Spence-Chapin has been a leader in African-American and Black infant adoption as well as recruitment of African-American adoptive parents. We celebrate the efforts made by those who have fought to break barriers, continue in our mission of finding adoptive families for all children in the New York tri-state area and abroad as well as recruiting African-American, Black, bi-racial, and multi-racial adoptive parents.
Join us to honor Black History Month with this interactive virtual event! Whether you are parenting across race or are waiting to parent, have never done wavy, curly or coily hair, or are looking to improve your hair care skills for your child, join us to learn techniques for textured hair. Come with your questions, comments and ideas!
Maryjane Stahr, owner and creator of Ombre Originals and transracial adoptee, will share insight on products tips for haircare. Maryjane started Ombre Originals as a way to encourage authenticity of one’s self. As a transracial adoptee, she feels it is important to educate the adoptive community on haircare for all textures and to embrace your curl pattern.
Tuesday, February 16th, 2021
7:00 PM – 8:30 PM EST
The staff of Spence-Chapin Services to Families and Children are outraged at the murder of George Floyd and pained by the targeted violence against communities of color over countless years. The urgency for real change in how we interact with each other as a diverse society is evident. As an adoption organization that has brought families and children of so many cultures together for over 100 years, We support all peaceful activity to acknowledge that black families matter, black children matter, and black lives MATTER.
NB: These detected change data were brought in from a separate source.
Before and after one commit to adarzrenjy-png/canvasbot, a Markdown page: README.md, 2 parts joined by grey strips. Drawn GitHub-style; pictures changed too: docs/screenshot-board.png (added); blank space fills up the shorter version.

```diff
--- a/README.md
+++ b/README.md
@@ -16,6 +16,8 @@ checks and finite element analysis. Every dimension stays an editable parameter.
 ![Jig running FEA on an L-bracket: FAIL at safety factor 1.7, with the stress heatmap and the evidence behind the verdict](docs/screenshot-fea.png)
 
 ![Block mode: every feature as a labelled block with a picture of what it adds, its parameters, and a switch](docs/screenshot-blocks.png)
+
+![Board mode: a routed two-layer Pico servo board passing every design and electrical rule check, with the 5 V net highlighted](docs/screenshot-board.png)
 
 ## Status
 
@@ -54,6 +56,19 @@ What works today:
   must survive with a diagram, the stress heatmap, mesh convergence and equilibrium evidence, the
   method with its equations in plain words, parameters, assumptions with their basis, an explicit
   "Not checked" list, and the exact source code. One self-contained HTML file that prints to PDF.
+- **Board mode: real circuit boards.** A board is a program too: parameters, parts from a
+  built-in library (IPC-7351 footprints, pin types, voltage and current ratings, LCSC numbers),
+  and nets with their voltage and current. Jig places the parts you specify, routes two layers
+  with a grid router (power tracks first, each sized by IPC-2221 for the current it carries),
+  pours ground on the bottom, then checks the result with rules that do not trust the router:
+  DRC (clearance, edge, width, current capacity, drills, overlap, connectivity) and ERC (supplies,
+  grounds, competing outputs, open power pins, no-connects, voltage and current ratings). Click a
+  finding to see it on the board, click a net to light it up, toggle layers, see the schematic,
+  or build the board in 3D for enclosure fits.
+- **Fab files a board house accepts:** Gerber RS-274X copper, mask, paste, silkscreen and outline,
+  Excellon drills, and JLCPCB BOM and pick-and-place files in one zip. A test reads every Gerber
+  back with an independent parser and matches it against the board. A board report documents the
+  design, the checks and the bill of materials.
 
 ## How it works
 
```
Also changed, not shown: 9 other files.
This month as we celebrate Black History Month, I have found myself taking time to reflect on the history of African American adoption, the role that Spence-Chapin has played in that history, and the many encouraging changes I have witnessed in my 25+ career working in adoption.
A mother reflects on her family’s transition at home after adopting her daughter from South Africa.
In honor of Black History Month, we revisit the efforts made by those who have fought to break barriers, making African-American and Black children a focus and a priority.
Spence-Chapin has created a list of resources for adoptive families who are looking to explore the complexities of race, racism and raising a child of color in America.